DIRECTIONS: Please tally the lines in the data below that include the string "begin", and reply with only the total.

DATASET EXTRACT:
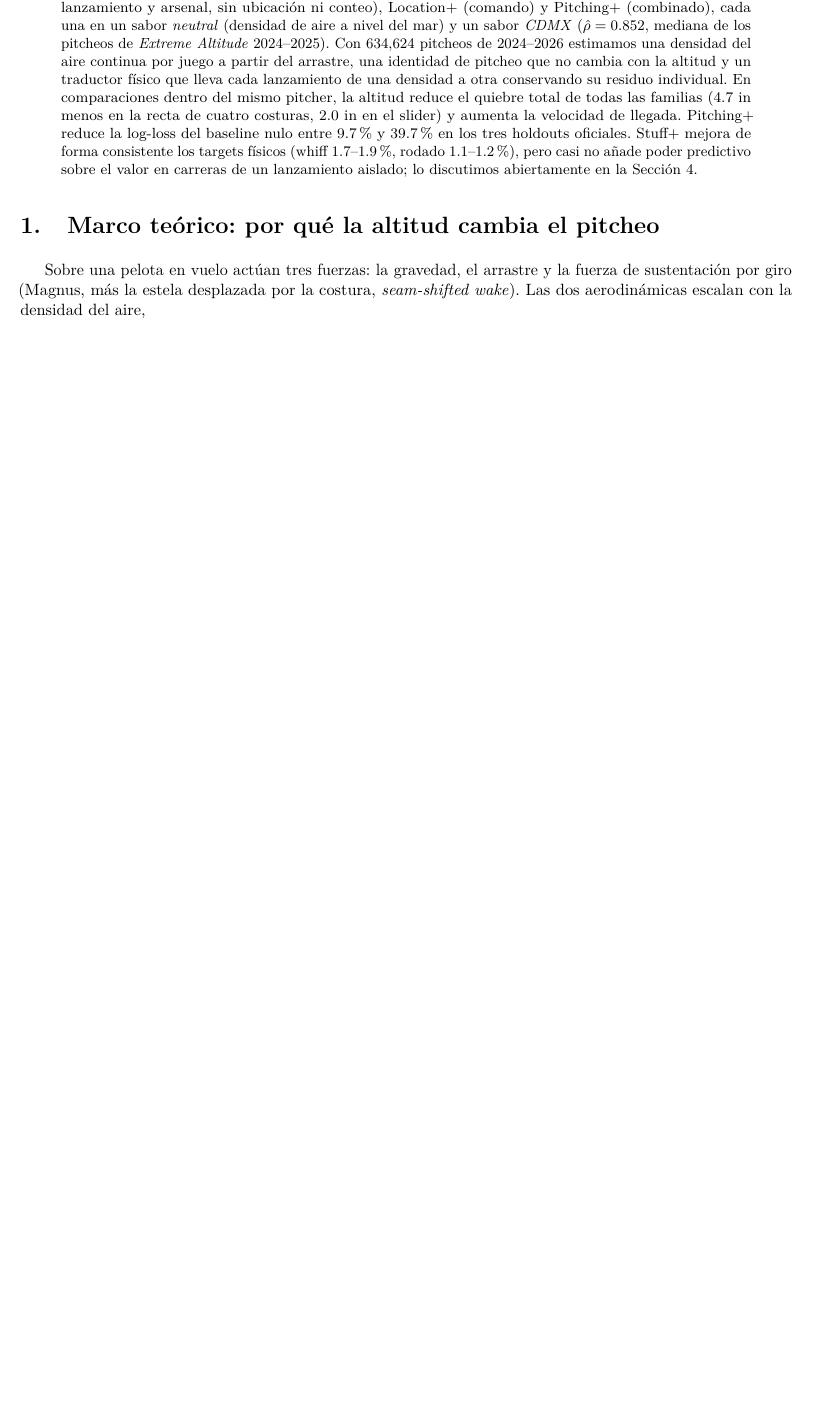
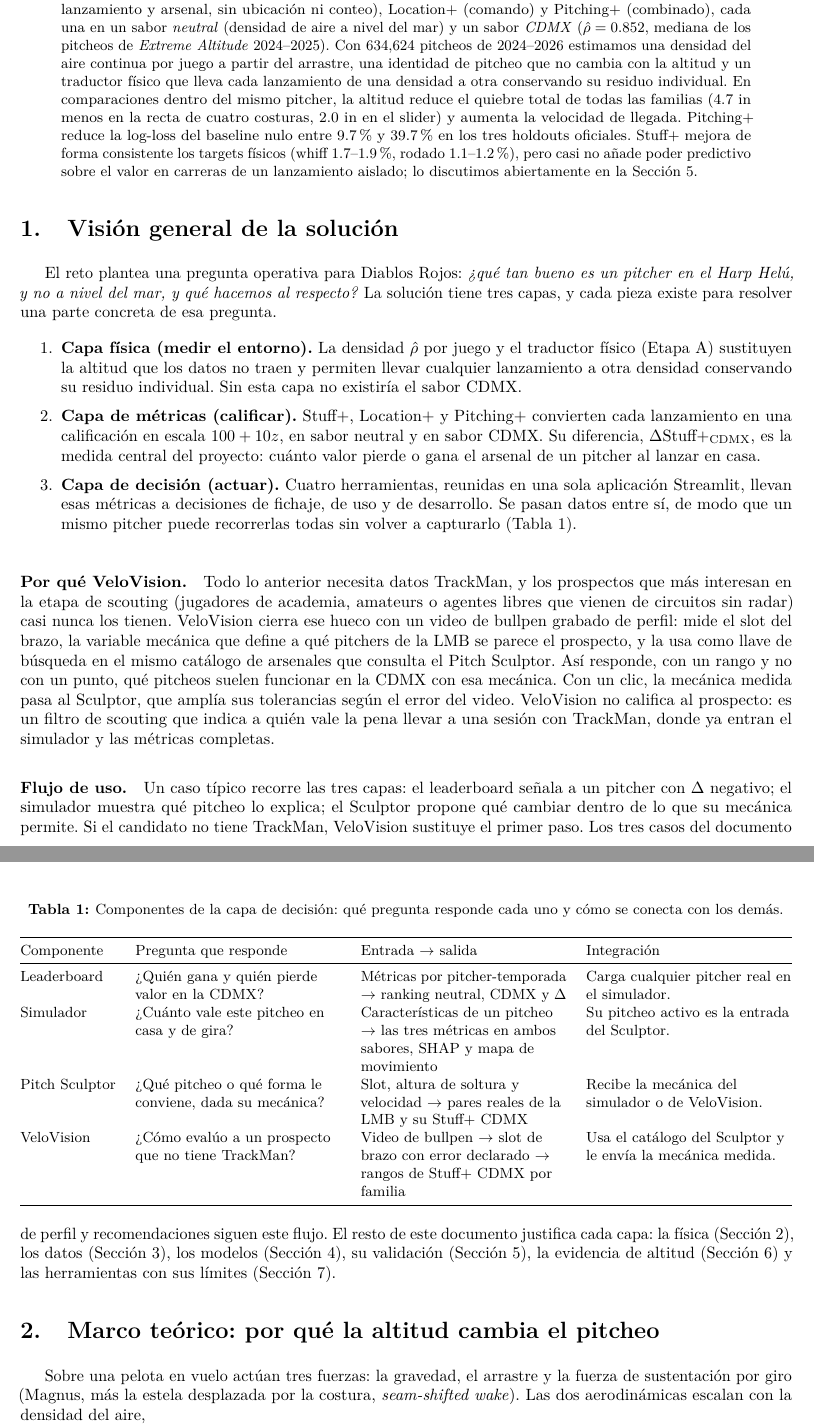
Before and after one commit to JaavRJ/hackathon_isac2026_diablosrojos, a LaTeX paper (docs/latex/documento_tecnico.tex): part of page 1 of 8 before the commit and two parts of pages 1 and 2 of 9 after it, the two joined at a grey line, cut so that both start at the same text, the shorter picture padded with empty space. Compiled offline with pdfLaTeX.

Commit message:
docs(hack-018): add solution overview and tool integration to LaTeX deliverables

```diff
--- a/docs/latex/documento_tecnico.tex
+++ b/docs/latex/documento_tecnico.tex
@@ -17,6 +17,36 @@
 \noindent
 Construimos tres métricas de calidad de pitcheo para la LMB en escala $100 + 10z$: \splus\ (física del lanzamiento y arsenal, sin ubicación ni conteo), \lplus\ (comando) y \pplus\ (combinado), cada una en un sabor \emph{neutral} (densidad de aire a nivel del mar) y un sabor \emph{CDMX} ($\rhohat=\cf{rho.cdmx}$, mediana de los pitcheos de \emph{Extreme Altitude} 2024--2025). Con \cf{datos.pitcheos} pitcheos de 2024--2026 estimamos una densidad del aire continua por juego a partir del arrastre, una identidad de pitcheo que no cambia con la altitud y un traductor físico que lleva cada lanzamiento de una densidad a otra conservando su residuo individual. En comparaciones dentro del mismo pitcher, la altitud reduce el quiebre total de todas las familias (\cf{h1.fourseam.tibabs}~in menos en la recta de cuatro costuras, \cf{h1.slider.tibabs}~in en el slider) y aumenta la velocidad de llegada. \pplus\ reduce la log-loss del baseline nulo entre \cf{val.pit.ll.min}\% y \cf{val.pit.ll.max}\% en los tres holdouts oficiales. \splus\ mejora de forma consistente los targets físicos (whiff \cf{val.stuff.whiff.min}--\cf{val.stuff.whiff.max}\%, rodado \cf{val.stuff.gb.min}--\cf{val.stuff.gb.max}\%), pero casi no añade poder predictivo sobre el valor en carreras de un lanzamiento aislado; lo discutimos abiertamente en la Sección~\ref{sec:val}.
 \end{abstract}
+
+%=====================================================================
+\section{Visión general de la solución}
+\label{sec:vision}
+
+El reto plantea una pregunta operativa para Diablos Rojos: \emph{¿qué tan bueno es un pitcher en el Harp Helú, y no a nivel del mar, y qué hacemos al respecto?} La solución tiene tres capas, y cada pieza existe para resolver una parte concreta de esa pregunta.
+
+\begin{enumerate}
+  \item \textbf{Capa física (medir el entorno).} La densidad $\rhohat$ por juego y el traductor físico (Etapa A) sustituyen la altitud que los datos no traen y permiten llevar cualquier lanzamiento a otra densidad conservando su residuo individual. Sin esta capa no existiría el sabor CDMX.
+  \item \textbf{Capa de métricas (calificar).} \splus, \lplus\ y \pplus\ convierten cada lanzamiento en una calificación en escala $100+10z$, en sabor neutral y en sabor CDMX. Su diferencia, $\Delta\splus_{\text{CDMX}}$, es la medida central del proyecto: cuánto valor pierde o gana el arsenal de un pitcher al lanzar en casa.
+  \item \textbf{Capa de decisión (actuar).} Cuatro herramientas, reunidas en una sola aplicación Streamlit, llevan esas métricas a decisiones de fichaje, de uso y de desarrollo. Se pasan datos entre sí, de modo que un mismo pitcher puede recorrerlas todas sin volver a capturarlo (Tabla~\ref{tab:componentes}).
+\end{enumerate}
+
+\begin{table}[htbp]\centering\small
+\caption{Componentes de la capa de decisión: qué pregunta responde cada uno y cómo se conecta con los demás.}\label{tab:componentes}
+\begin{tabularx}{\linewidth}{@{}l>{\raggedright\arraybackslash}X>{\raggedright\arraybackslash}X>{\raggedright\arraybackslash}X@{}}
+\toprule
+Componente & Pregunta que responde & Entrada $\to$ salida & Integración \\
+\midrule
+Leaderboard & ¿Quién gana y quién pierde valor en la CDMX? & Métricas por pitcher-temporada $\to$ ranking neutral, CDMX y $\Delta$ & Carga cualquier pitcher real en el simulador. \\
+Simulador & ¿Cuánto vale este pitcheo en casa y de gira? & Características de un pitcheo $\to$ las tres métricas en ambos sabores, SHAP y mapa de movimiento & Su pitcheo activo es la entrada del Sculptor. \\
+Pitch Sculptor & ¿Qué pitcheo o qué forma le conviene, dada su mecánica? & Slot, altura de soltura y velocidad $\to$ pares reales de la LMB y su \splus\ CDMX & Recibe la mecánica del simulador o de VeloVision. \\
+VeloVision & ¿Cómo evalúo a un prospecto que no tiene TrackMan? & Video de bullpen $\to$ slot de brazo con error declarado $\to$ rangos de \splus\ CDMX por familia & Usa el catálogo del Sculptor y le envía la mecánica medida. \\
+\bottomrule
+\end{tabularx}
+\end{table}
+
+\paragraph{Por qué VeloVision.} Todo lo anterior necesita datos TrackMan, y los prospectos que más interesan en la etapa de scouting (jugadores de academia, amateurs o agentes libres que vienen de circuitos sin radar) casi nunca los tienen. VeloVision cierra ese hueco con un video de bullpen grabado de perfil: mide el slot del brazo, la variable mecánica que define a qué pitchers de la LMB se parece el prospecto, y la usa como llave de búsqueda en el mismo catálogo de arsenales que consulta el Pitch Sculptor. Así responde, con un rango y no con un punto, qué pitcheos suelen funcionar en la CDMX con esa mecánica. Con un clic, la mecánica medida pasa al Sculptor, que amplía sus tolerancias según el error del video. VeloVision no califica al prospecto: es un filtro de scouting que indica a quién vale la pena llevar a una sesión con TrackMan, donde ya entran el simulador y las métricas completas.
+
+\paragraph{Flujo de uso.} Un caso típico recorre las tres capas: el leaderboard señala a un pitcher con $\Delta$ negativo; el simulador muestra qué pitcheo lo explica; el Sculptor propone qué cambiar dentro de lo que su mecánica permite. Si el candidato no tiene TrackMan, VeloVision sustituye el primer paso. Los tres casos del documento de perfil y recomendaciones siguen este flujo. El resto de este documento justifica cada capa: la física (Sección~\ref{sec:teoria}), los datos (Sección~\ref{sec:datos}), los modelos (Sección~\ref{sec:modelos}), su validación (Sección~\ref{sec:val}), la evidencia de altitud (Sección~\ref{sec:altitud}) y las herramientas con sus límites (Sección~\ref{sec:aplicacion}).
 
 %=====================================================================
 \section{Marco teórico: por qué la altitud cambia el pitcheo}
```
Also changed, not shown: docs/latex/perfil_recomendaciones.tex (+2 -0 lines), docs/latex/documento_tecnico.pdf, docs/latex/perfil_recomendaciones.pdf.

ANSWER SPACE: 3